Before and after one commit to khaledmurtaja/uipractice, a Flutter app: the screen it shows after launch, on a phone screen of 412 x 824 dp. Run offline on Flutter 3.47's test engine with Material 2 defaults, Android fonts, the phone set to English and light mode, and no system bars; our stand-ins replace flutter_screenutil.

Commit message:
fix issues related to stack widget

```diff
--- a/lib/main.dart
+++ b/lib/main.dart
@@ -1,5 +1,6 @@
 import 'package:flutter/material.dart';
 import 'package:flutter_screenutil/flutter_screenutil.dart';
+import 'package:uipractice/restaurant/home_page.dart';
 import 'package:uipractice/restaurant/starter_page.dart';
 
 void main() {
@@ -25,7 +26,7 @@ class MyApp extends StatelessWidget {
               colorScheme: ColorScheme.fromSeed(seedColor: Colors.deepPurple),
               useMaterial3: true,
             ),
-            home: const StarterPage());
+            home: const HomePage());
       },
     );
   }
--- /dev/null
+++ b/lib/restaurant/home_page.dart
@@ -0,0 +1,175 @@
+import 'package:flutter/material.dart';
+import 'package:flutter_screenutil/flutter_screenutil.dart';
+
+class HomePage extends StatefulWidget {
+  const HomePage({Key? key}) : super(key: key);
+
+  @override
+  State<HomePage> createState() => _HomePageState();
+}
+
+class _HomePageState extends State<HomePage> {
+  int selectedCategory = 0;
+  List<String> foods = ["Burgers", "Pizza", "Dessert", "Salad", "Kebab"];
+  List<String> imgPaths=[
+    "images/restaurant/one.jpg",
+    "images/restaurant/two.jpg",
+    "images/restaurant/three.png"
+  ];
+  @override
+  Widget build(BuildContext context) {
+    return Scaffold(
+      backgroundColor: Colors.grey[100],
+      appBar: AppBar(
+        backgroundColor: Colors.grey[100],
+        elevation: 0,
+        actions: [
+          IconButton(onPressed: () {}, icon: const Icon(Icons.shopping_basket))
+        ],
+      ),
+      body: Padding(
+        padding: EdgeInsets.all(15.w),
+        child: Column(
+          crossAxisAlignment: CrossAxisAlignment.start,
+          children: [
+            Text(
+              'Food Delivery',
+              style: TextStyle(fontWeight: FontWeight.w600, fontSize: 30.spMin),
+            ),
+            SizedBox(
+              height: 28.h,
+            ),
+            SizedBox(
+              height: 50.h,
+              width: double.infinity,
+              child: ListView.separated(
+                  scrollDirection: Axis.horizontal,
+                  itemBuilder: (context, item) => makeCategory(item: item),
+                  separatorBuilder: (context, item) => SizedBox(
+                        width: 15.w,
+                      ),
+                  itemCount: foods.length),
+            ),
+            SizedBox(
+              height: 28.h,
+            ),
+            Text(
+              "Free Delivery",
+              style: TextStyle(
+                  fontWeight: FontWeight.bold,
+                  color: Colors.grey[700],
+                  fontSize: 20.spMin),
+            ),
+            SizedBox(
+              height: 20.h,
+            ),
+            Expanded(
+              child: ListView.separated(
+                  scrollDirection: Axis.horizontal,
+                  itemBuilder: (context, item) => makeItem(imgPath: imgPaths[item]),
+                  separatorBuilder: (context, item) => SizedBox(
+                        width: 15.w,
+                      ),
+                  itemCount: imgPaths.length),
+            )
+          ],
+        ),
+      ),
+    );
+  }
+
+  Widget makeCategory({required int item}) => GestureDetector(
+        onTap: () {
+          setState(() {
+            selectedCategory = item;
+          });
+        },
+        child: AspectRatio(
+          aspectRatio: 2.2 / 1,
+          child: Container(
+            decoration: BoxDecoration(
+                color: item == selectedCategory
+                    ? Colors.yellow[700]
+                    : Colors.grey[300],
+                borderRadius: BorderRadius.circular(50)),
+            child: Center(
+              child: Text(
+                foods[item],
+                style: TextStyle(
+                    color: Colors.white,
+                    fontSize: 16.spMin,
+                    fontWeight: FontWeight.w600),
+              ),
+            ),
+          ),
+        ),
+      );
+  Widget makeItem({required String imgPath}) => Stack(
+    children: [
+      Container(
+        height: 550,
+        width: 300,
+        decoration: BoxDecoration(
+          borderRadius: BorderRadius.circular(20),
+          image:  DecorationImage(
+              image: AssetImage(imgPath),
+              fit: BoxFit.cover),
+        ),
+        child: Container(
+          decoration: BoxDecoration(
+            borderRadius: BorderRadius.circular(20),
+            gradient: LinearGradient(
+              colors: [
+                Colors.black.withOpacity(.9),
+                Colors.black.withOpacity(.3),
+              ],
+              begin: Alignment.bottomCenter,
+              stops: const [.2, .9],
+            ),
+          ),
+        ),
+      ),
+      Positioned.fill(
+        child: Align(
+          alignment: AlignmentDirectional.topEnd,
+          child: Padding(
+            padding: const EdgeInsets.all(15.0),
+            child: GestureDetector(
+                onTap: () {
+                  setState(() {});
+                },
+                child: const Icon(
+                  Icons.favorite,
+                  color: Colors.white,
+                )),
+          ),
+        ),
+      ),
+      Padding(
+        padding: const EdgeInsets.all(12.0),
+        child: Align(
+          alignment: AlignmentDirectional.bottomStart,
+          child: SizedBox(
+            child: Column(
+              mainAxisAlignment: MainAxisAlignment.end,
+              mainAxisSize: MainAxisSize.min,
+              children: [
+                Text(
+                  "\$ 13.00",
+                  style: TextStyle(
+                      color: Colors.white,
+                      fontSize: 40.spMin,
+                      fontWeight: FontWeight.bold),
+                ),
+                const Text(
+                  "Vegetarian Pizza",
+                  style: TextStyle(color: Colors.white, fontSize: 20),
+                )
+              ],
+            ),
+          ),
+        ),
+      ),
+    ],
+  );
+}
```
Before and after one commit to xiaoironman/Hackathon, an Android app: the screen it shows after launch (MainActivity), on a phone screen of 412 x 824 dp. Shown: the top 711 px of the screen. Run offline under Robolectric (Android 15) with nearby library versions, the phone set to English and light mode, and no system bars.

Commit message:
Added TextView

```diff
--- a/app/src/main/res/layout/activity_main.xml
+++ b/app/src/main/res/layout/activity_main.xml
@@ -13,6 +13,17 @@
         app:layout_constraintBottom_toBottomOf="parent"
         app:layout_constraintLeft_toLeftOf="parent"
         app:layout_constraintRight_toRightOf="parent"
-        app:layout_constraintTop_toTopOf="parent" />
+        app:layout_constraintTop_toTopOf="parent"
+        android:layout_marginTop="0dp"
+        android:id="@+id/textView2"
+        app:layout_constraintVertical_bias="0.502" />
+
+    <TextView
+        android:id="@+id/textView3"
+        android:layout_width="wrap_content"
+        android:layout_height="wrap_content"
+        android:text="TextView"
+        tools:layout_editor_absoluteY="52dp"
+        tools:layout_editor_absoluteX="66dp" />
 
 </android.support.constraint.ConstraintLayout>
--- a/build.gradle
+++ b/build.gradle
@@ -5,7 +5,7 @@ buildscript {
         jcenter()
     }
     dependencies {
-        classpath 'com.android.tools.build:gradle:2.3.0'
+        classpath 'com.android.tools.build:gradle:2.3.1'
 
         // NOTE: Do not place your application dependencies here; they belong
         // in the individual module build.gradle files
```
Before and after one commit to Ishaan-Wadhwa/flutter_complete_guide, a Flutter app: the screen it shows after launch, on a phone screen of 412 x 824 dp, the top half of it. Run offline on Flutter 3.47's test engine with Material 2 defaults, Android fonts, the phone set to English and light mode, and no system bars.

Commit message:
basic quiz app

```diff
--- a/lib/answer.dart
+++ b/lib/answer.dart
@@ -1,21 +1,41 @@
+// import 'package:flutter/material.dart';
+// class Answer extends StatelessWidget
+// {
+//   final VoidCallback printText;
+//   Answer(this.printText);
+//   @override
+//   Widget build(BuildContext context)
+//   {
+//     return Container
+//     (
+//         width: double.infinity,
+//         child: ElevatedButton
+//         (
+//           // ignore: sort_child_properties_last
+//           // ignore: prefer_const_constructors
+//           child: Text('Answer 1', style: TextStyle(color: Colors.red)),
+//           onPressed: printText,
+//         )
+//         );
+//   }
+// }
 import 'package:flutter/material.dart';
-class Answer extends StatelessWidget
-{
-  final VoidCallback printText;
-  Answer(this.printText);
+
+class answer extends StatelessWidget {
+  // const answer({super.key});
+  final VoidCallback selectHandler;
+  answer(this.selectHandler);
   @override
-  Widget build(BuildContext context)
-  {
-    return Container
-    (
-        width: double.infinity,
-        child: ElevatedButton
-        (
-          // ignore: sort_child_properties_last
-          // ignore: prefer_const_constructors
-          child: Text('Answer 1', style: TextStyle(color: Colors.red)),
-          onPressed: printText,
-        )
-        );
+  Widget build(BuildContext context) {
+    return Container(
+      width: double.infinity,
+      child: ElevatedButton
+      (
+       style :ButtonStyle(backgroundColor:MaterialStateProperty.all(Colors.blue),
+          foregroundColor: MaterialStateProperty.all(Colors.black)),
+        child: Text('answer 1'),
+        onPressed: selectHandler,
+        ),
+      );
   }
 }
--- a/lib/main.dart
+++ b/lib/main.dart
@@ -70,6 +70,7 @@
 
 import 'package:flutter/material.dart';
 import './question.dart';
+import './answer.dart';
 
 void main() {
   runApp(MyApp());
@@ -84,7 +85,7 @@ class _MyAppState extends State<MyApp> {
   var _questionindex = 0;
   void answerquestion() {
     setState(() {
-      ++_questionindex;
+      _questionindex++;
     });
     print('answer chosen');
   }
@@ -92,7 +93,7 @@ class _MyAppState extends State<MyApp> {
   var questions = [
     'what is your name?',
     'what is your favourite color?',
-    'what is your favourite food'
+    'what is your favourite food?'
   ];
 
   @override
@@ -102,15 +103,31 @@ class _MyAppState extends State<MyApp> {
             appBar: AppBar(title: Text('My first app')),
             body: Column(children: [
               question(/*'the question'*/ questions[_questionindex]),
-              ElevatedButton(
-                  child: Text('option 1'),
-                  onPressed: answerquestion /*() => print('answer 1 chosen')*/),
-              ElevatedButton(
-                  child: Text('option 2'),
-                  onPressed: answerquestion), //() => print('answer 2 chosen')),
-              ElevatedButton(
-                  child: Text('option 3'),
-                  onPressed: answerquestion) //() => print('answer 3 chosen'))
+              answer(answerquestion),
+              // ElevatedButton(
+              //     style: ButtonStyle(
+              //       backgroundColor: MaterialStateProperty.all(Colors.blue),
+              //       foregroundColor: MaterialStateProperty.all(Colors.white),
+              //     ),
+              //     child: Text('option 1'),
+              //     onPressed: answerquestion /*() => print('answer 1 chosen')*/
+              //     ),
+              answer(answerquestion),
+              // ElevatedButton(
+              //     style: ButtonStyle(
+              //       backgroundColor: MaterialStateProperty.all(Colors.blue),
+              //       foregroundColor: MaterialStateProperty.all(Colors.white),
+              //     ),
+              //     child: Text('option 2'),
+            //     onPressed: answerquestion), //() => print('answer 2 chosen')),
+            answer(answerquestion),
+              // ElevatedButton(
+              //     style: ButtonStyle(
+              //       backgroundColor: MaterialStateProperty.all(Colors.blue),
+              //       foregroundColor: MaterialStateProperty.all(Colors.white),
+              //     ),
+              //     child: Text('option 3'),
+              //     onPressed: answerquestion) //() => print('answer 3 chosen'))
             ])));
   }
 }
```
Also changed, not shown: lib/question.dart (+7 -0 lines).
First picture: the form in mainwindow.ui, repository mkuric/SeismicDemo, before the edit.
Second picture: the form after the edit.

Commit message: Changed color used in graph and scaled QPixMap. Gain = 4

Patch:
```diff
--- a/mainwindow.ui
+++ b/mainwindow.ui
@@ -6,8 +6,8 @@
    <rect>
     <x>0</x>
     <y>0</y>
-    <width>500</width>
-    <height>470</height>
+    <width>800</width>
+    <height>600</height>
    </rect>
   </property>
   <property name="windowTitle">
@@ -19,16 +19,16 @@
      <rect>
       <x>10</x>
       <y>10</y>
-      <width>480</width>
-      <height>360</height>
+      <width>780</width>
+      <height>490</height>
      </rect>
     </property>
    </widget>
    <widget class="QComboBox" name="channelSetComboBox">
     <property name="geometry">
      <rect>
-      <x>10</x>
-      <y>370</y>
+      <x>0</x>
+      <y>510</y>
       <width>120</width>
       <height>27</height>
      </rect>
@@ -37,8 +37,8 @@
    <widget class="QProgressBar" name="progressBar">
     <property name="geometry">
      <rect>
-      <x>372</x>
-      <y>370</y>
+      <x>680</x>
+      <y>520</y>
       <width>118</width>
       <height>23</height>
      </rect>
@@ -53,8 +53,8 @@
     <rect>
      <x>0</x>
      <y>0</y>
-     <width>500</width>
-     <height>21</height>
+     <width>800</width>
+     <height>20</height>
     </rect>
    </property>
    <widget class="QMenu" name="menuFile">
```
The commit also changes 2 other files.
----------------------------------------
■ Exercise objective
Return each line of the listing that holds the word "Container".

■ Exercise response
+          child: Container(
+      Container(
+        child: Container(
+//     return Container
-    return Container
+    return Container(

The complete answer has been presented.